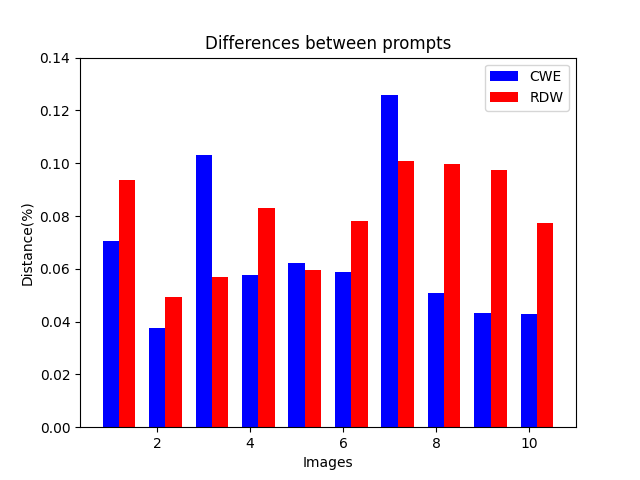
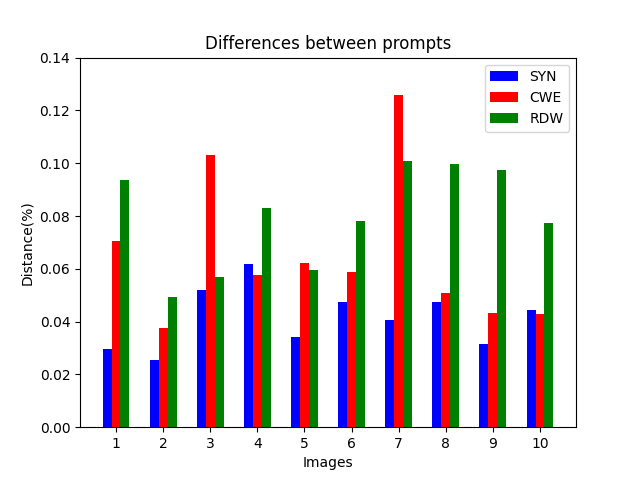
update

Changed region(s): [[0.1562, 0.1875, 0.875, 0.9375], [0.75, 0.125, 0.9062, 0.2812]]

diff --git a/Final/compute_difference.py b/Final/compute_difference.py
@@ -18,9 +18,10 @@ load_dotenv()
 refs = []
 cands_CWE = []
 cands_RDW = []
+cands_SYN = []
 
 # Load data from JSON file
-with open('Results/data.json', 'r') as f:
+with open('Results/datas/data.json', 'r') as f:
     json_data = json.load(f)
     
 # Populate lists with data from JSON
@@ -28,32 +29,43 @@ for key, value in json_data.items():
     refs.append(value["p"])
     cands_CWE.append(value["CWE_p"])
     cands_RDW.append(value["RDW_p"])
+    cands_SYN.append(value["SYN_p"])
 
 # Calculate BERTScore for CWE prompts
 P_CWE, R_CWE, F1_CWE = score(cands_CWE, refs, lang='en', verbose=True)
-with open('Results/F1_similarity_CWE.npy', 'wb') as f:
+with open('Results/datas/F1_similarity_CWE.npy', 'wb') as f:
     np.save(f, F1_CWE)
 distance_F1_CWE = [1 - F1 for F1 in F1_CWE]
-with open('Results/F1_distance_CWE.npy', 'wb') as f:
+with open('Results/datas/F1_distance_CWE.npy', 'wb') as f:
     np.save(f, distance_F1_CWE)
     
 # Calculate BERTScore for RDW prompts
 P_RDW, R_RDW, F1_RDW = score(cands_RDW, refs, lang='en', verbose=True)
-with open('Results/F1_similarity_RDW.npy', 'wb') as f:
+with open('Results/datas/F1_similarity_RDW.npy', 'wb') as f:
     np.save(f, F1_RDW)
 distance_F1_RDW = [1 - F1 for F1 in F1_RDW]
-with open('Results/F1_distance_RDW.npy', 'wb') as f:
+with open('Results/datas/F1_distance_RDW.npy', 'wb') as f:
     np.save(f, distance_F1_RDW)
+
+# Calculate BERTScore for SYN prompts
+P_SYN, R_SYN, F1_SYN = score(cands_SYN, refs, lang='en', verbose=True)
+with open('Results/datas/F1_similarity_SYN.npy', 'wb') as f:
+    np.save(f, F1_SYN)
+distance_F1_SYN = [1 - F1 for F1 in F1_SYN]
+with open('Results/datas/F1_distance_SYN.npy', 'wb') as f:
+    np.save(f, distance_F1_SYN)
     
 # Load F1 scores and distances
-with open('Results//F1_distance_CWE.npy', 'rb') as f1, open('Results/F1_distance_RDW.npy', 'rb') as f2:
+with open('Results/datas/F1_distance_CWE.npy', 'rb') as f1, open('Results/datas/F1_distance_RDW.npy', 'rb') as f2, open('Results/datas/F1_distance_SYN.npy', 'rb') as f3:
     a = np.load(f1)
     b = np.load(f2)
-print(f"CWE: {a}, \nRDW: {b}")
+    c = np.load(f3)
+print(f"CWE: {a}, \nRDW: {b}, \nSYN: {c}")
 
 # Lists to store image similarities and distances
 image_similarity_CWE = []
 image_similarity_RDW = []
+image_similarity_SYN = []
 num_prompts = int(os.getenv('NUM_PROMPTS'))
 cos = torch.nn.CosineSimilarity(dim=0)
 
@@ -63,6 +75,7 @@ for i in range(num_prompts):
     refs_image = f"new_image/{folder_name}/origin.webp"
     CWE_image = f"new_image/{folder_name}/CWE.webp"
     RDW_image = f"new_image/{folder_name}/RDW.webp"
+    SYN_image = f"new_image/{folder_name}/SYN.webp"
     
     refs_preprocess = preprocess(Image.open(refs_image)).unsqueeze(0).to(device)
     refs_features = model.encode_image(refs_preprocess)
@@ -72,6 +85,9 @@ for i in range(num_prompts):
 
     RDW_preprocess = preprocess(Image.open(RDW_image)).unsqueeze(0).to(device)
     RDW_features = model.encode_image(RDW_preprocess)
+
+    SYN_preprocess = preprocess(Image.open(SYN_image)).unsqueeze(0).to(device)
+    SYN_features = model.encode_image(SYN_preprocess)
     
     # Calculate cosine similarity between reference and image features
     similarity_CWE = cos(refs_features[0], CWE_features[0]).item()
@@ -80,26 +96,36 @@ for i in range(num_prompts):
     similarity_RDW = cos(refs_features[0], RDW_features[0]).item()
     similarity_RDW = (similarity_RDW + 1) / 2
     
+    similarity_SYN = cos(refs_features[0], SYN_features[0]).item()
+    similarity_SYN = (similarity_SYN + 1) / 2
+    
     image_similarity_CWE.append(similarity_CWE)
     image_similarity_RDW.append(similarity_RDW)
+    image_similarity_SYN.append(similarity_SYN)
     
     distance_image_CWE = [1 - F for F in image_similarity_CWE]
     distance_image_RDW = [1 - F for F in image_similarity_RDW]
+    distance_image_SYN = [1 - F for F in image_similarity_SYN]
 
 # Save results to files
-with open('Results/image_similarity_CWE.npy', 'wb') as f:
+with open('Results/datas/image_similarity_CWE.npy', 'wb') as f:
     np.save(f, image_similarity_CWE)
-with open('Results/image_similarity_RDW.npy', 'wb') as f:
+with open('Results/datas/image_similarity_RDW.npy', 'wb') as f:
     np.save(f, image_similarity_RDW)
-with open('Results/image_distance_CWE.npy', 'wb') as f:
+with open('Results/datas/image_similarity_SYN.npy', 'wb') as f:
+    np.save(f, image_similarity_SYN)
+with open('Results/datas/image_distance_CWE.npy', 'wb') as f:
     np.save(f, distance_image_CWE)
-with open('Results/image_distance_RDW.npy', 'wb') as f:
+with open('Results/datas/image_distance_RDW.npy', 'wb') as f:
     np.save(f, distance_image_RDW)
+with open('Results/datas/image_distance_SYN.npy', 'wb') as f:
+    np.save(f, distance_image_SYN)
 
-with open('Results/image_distance_CWE.npy', 'rb') as f1, open('Results/image_distance_RDW.npy', 'rb') as f2:
+with open('Results/datas/image_distance_CWE.npy', 'rb') as f1, open('Results/datas/image_distance_RDW.npy', 'rb') as f2, open('Results/datas/image_distance_SYN.npy', 'rb') as f3:
     a = np.load(f1)
     b = np.load(f2)
-print(f"\nCWE: {a}, \nRDW: {b}")
+    c = np.load(f3)
+print(f"\nCWE: {a}, \nRDW: {b}, \nSYN: {c}")
 
 def plot(data, title, y_range, save):
     plt.bar(range(1, 11), data)
@@ -110,15 +136,19 @@ def plot(data, title, y_range, save):
     plt.savefig(f"{save}.png", format='png')
     plt.close()
 
-def plot_combine(data, data2, title, y_range, save):
-    width = 0.35
+def plot_combine(data, data2, data3, title, y_range, save):
+    width = 0.2
+    gap = 0.05
     ind = range(1, len(data) + 1)
-    plt.bar(ind, data, width, label='CWE', color='blue')
-    plt.bar([p + width for p in ind], data2, width, label='RDW', color='red')
+    ind = [x + (x-1)*gap for x in ind]
+    plt.bar([x - width for x in ind], data, width, label='SYN', color='blue')
+    plt.bar(ind, data2, width, label='CWE', color='red')
+    plt.bar([x + width for x in ind], data3, width, label='RDW', color='green')
     plt.legend()
     plt.title(title)
     plt.xlabel("Images")
     plt.ylabel("Distance(%)")
+    plt.xticks([x for x in ind], [f'{i+1}' for i in range(len(data))])
     plt.ylim(0, y_range)
     plt.savefig(f"{save}.png", format='png')
     plt.close()
@@ -129,6 +159,8 @@ plot(distance_F1_CWE, "Differences between Original and ContextualWordEmbsAug pr
 plot(distance_F1_RDW, "Differences between Original and RandomWordAug prompts", 0.12, "Results/distant_RDW_prompt")
 plot(distance_image_CWE, "Differences between Original and ContextualWordEmbsAug images", 0.12, "Results/distant_CWE_images")
 plot(distance_image_RDW, "Differences between Original and RandomWordAug images", 0.22, "Results/distant_RDW_images")
+plot(distance_F1_SYN, "Differences between Original and Synonym prompts", 0.08, "Results/distant_SYN_prompt")
+plot(distance_image_SYN, "Differences between Original and Synonym images", 0.14, "Results/distant_SYN_images")
 
-plot_combine(distance_F1_CWE, distance_F1_RDW, "Differences between prompts", 0.14, "Results/distant_prompts")
-plot_combine(distance_image_CWE, distance_image_RDW, "Differences between images", 0.22, "Results/distant_images")
+plot_combine(distance_F1_SYN, distance_F1_CWE, distance_F1_RDW, "Differences between prompts", 0.14, "Results/distant_prompts")
+plot_combine(distance_F1_SYN, distance_image_CWE, distance_image_RDW, "Differences between images", 0.22, "Results/distant_images")

diff --git a/Final/generate_image.py b/Final/generate_image.py
@@ -70,6 +70,11 @@ def augmenter_RandomWordAug(text):
     augmented_text = aug.augment(text)
     return augmented_text
 
+def augmenter_Synonym(text): 
+    aug = naw.SynonymAug(aug_src='wordnet')
+    augmented_text = aug.augment(text)
+    return augmented_text
+
 def get_url(client,prompt):
     response = client.images.generate(
         model="dall-e-3",
@@ -89,7 +94,7 @@ def main():
     client = OpenAI(api_key=os.getenv('OPENAI_API_KEY'))
     dict = {}
     
-    i = 11
+    i = 0
     for image_name, prompt in random_prompts.items():
         print(f"\n===============================Image{i}============================================\n")
         save_path = f'new_image/image{i}'
@@ -101,27 +106,32 @@ def main():
             # Get new prompt
             new_prompt_ContextualWordEmbsAug = augmenter_ContextualWordEmbsAug(prompt)[0]
             new_prompt_RandomWordAug = augmenter_RandomWordAug(prompt)[0]
-            
+            new_prompt_Synonym = augmenter_Synonym(prompt)[0]
+                
             # Get new image
             image_url_origin = get_url(client, prompt)
             image_url_ContextualWordEmbsAug = get_url(client, new_prompt_ContextualWordEmbsAug)
             image_url_RandomWordAug = get_url(client, new_prompt_RandomWordAug)
+            image_url_Synonym = get_url(client, new_prompt_Synonym)
             
             # Save new image
             download_image(image_url_origin, f'{save_path}/origin.webp')
-            download_image(image_url_ContextualWordEmbsAug, f'{save_path}/ContextualWordEmbsAug.webp')
-            download_image(image_url_RandomWordAug, f'{save_path}/RandomWordAug.webp')
+            download_image(image_url_ContextualWordEmbsAug, f'{save_path}/CWE.webp')
+            download_image(image_url_RandomWordAug, f'{save_path}/RDW.webp')
+            download_image(image_url_Synonym, f'{save_path}/SYN.webp')
             
             # Print prompts
             print(f"Origin:                {prompt} \n")
             print(f"ContextualWordEmbsAug: {new_prompt_ContextualWordEmbsAug} \n")
-            print(f"RandomWordAug:         {new_prompt_RandomWordAug}")
+            print(f"RandomWordAug:         {new_prompt_RandomWordAug} \n")
+            print(f"Synonym:               {new_prompt_Synonym}")
             
             # Save
             dict[f"image{i}"] = {
                 "p": prompt,
                 "CWE_p": new_prompt_ContextualWordEmbsAug,
                 "RDW_p": new_prompt_RandomWordAug,
+                "SYN_p": new_prompt_Synonym,
                 "path": f"new_image/image{i}",
                 "b_img": image_name
             }
@@ -132,7 +142,7 @@ def main():
         except Exception as e:
             print(f"An unexpected error occurred: {e}")
         i = i + 1
-    with open('Results/data.json', 'w') as file:
+    with open('Results/datas/data.json', 'w') as file:
         json.dump(dict, file, indent=4)
 if __name__ == '__main__':
     main()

□ □ □ □ □ □ □

[What to work on] Find the word "BERTScore" in the records and pull out each line that has it.

[Response]
 # Calculate BERTScore for CWE prompts
 # Calculate BERTScore for RDW prompts
+# Calculate BERTScore for SYN prompts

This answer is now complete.